Humans have used the land in Pennsylvania in many different ways throughout history. As we explored in last week’s issue on geology (link to this issue), central Pennsylvania remained a frontier longer than many other regions. During the fast-paced colonial expansion, the wonderful little town of Marietta, Ohio was founded in the late 1780’s while Bellefonte was not laid out until 1795. New discoveries and science continually change the date of arrival to this region for the first people, but regardless, these early inhabitants would have experienced terrain and landscapes that would have only barely resembled those we see today. Locally the landscape would have ranged from small patches of

Rocks Rock!

Pennsylvania’s geology story kicks off around 500 million years ago. During that time, the Earth was a much different place to hang out on. While the oceans would still have their blue hue and you’d still be able to breathe, very little else was happening. The land was probably a wash of volcanic colors interspersed with bits of fungus and complex life wasn’t really around, leaving erosion unchecked. So, nearly every time it rained, which happened a lot, huge swaths of sediment were washed down rivers and across the wide, flat river deltas. Pennsylvania happened to be a part of those complex deltas and received a fair share of tiny silica particles. Those tiny particles slowly accumulated, a

Wonderful Waterways

Pennsylvania is well regarded for its forest, but we are equally replete with waterways. Pennsylvania has over 85,000 miles of streams and waterways packed into just 45,000 square miles. This puts Pennsylvania squarely into the lead for highest stream density of any state. About 6% of Pennsylvania’s area consists of waterways or wetlands, an area twice the size of Rhode Island! Streams and Waterways Half of the state drains through the Susquehanna River and eventually into the Chesapeake Bay. This includes the area we live in. The remainder of the state is mostly broken between the Delaware and Ohio Rivers. A small number of other watersheds cross into Pennsylvania’s borders, but they repres

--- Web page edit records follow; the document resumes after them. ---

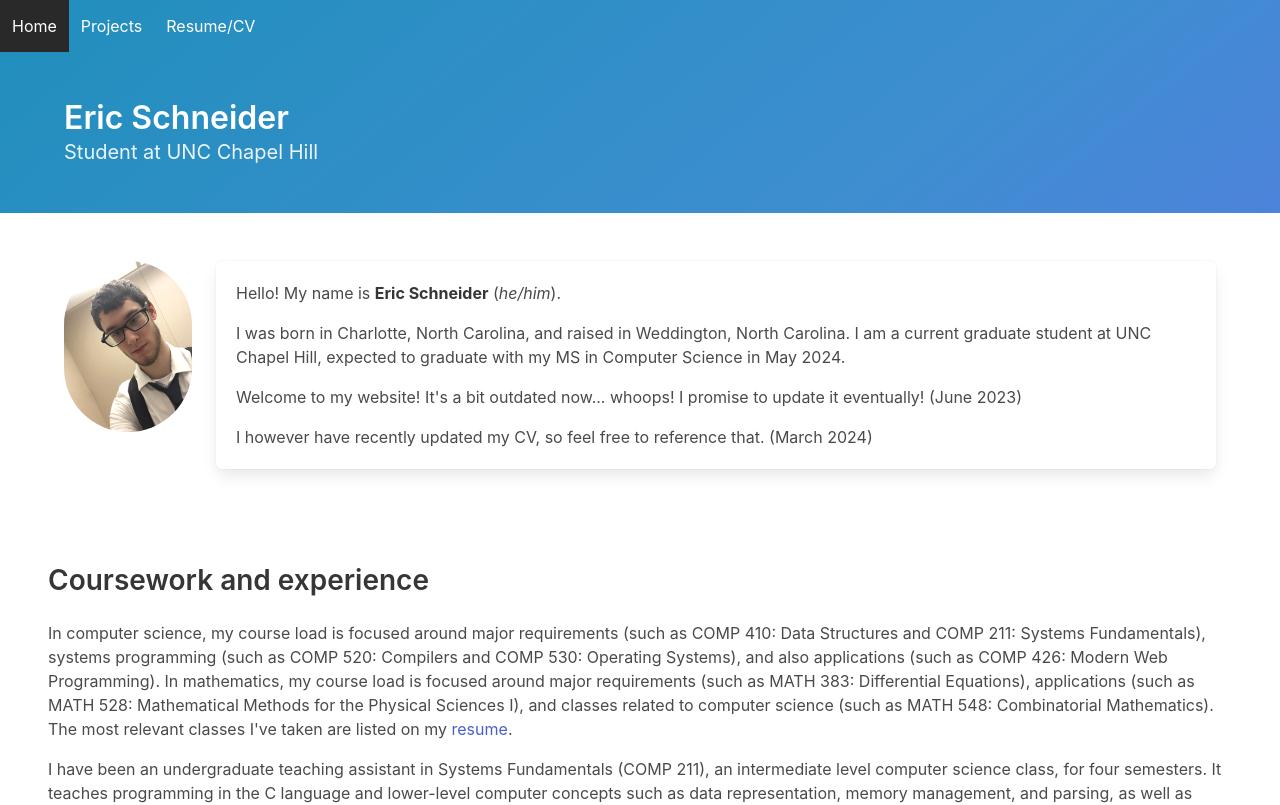
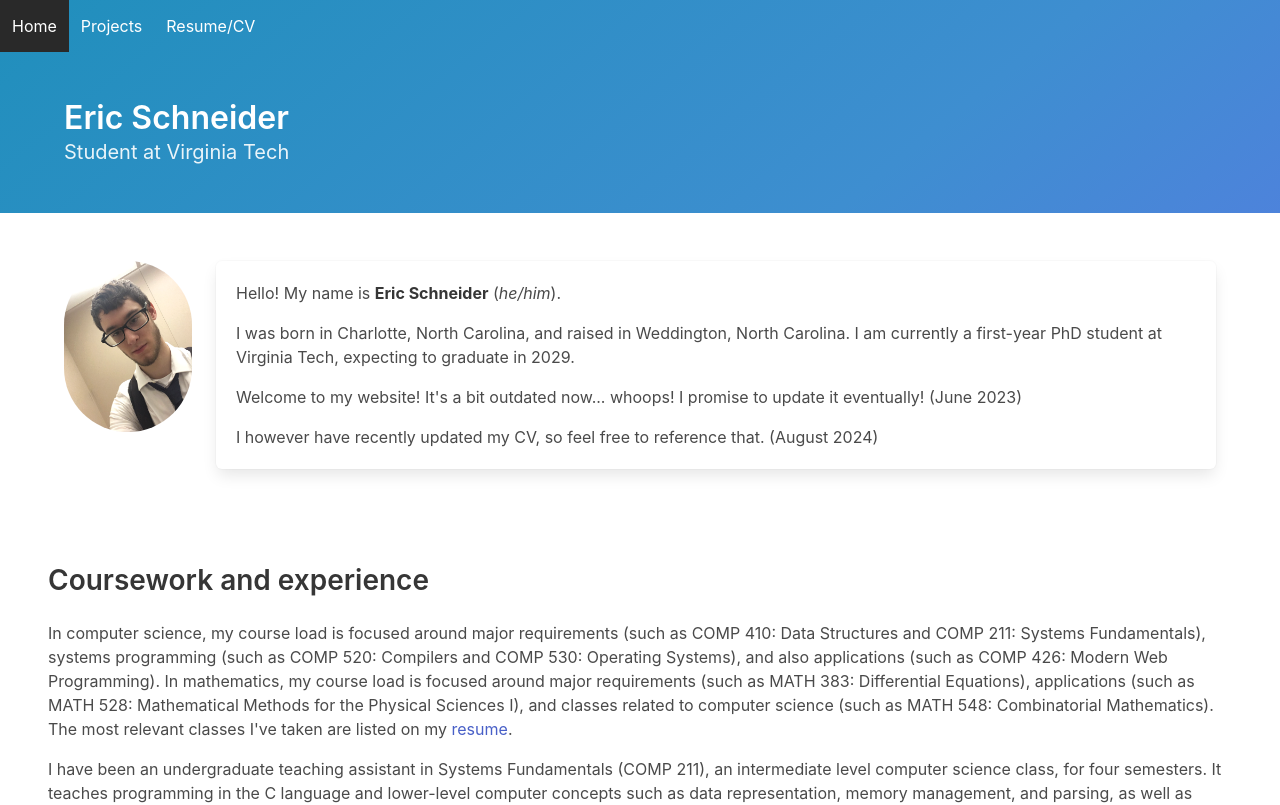
Before and after one commit to eric-unc/eric-unc.github.io, a Nuxt app: page / in a window 1280 px wide. Shown: the top 805 px of the page. Built offline with nearby package versions, Linux system fonts and the light colour scheme.

Commit message:
This doesnt work locally but hopefully it will work on github.io

```diff
--- a/pages/index.vue
+++ b/pages/index.vue
@@ -8,7 +8,7 @@
         <div class="hero-body">
           <div class="container">
             <h1 class="title">Eric Schneider</h1>
-            <h2 class="subtitle">Student at UNC Chapel Hill</h2>
+            <h2 class="subtitle">Student at Virginia Tech</h2>
           </div>
         </div>
       </section>
@@ -25,9 +25,9 @@
             <div class="box">
               <div class="content">
                 <p>Hello! My name is <strong>Eric Schneider</strong> (<em>he/him</em>).</p>
-                <p>I was born in Charlotte, North Carolina, and raised in Weddington, North Carolina. I am a current graduate student at UNC Chapel Hill, expected to graduate with my MS in Computer Science in May 2024.</p>
+                <p>I was born in Charlotte, North Carolina, and raised in Weddington, North Carolina. I am currently a first-year PhD student at Virginia Tech, expecting to graduate in 2029.</p>
                 <p>Welcome to my website! It's a bit outdated now... whoops! I promise to update it eventually! (June 2023)</p>
-                <p>I however have recently updated my CV, so feel free to reference that. (March 2024)</p>
+                <p>I however have recently updated my CV, so feel free to reference that. (August 2024)</p>
               </div>
             </div>
           </div>
```
Also changed, not shown: 1 other file (tests, documents, lock files or other folders).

Rare Reptiles

Across every biome, there is a wide assortment of three types of reptiles in Pennsylvania; turtles, snakes, and lizards. There are around 10,000 species of reptiles, considerably fewer than there are of mammals, birds, and even fish. Reptiles depend on specific environments to thrive, and preservation of their biodiversity is paramount for maintaining healthy, balanced ecosystems. Reptiles and amphibians are often grouped together, but they diverged about 300 million years ago. There are two major differences between reptiles and amphibians. First, reptiles are covered in scales, or scutes such as the plates that make up a turtle’s shell. Amphibians on the other hand have smooth skin that is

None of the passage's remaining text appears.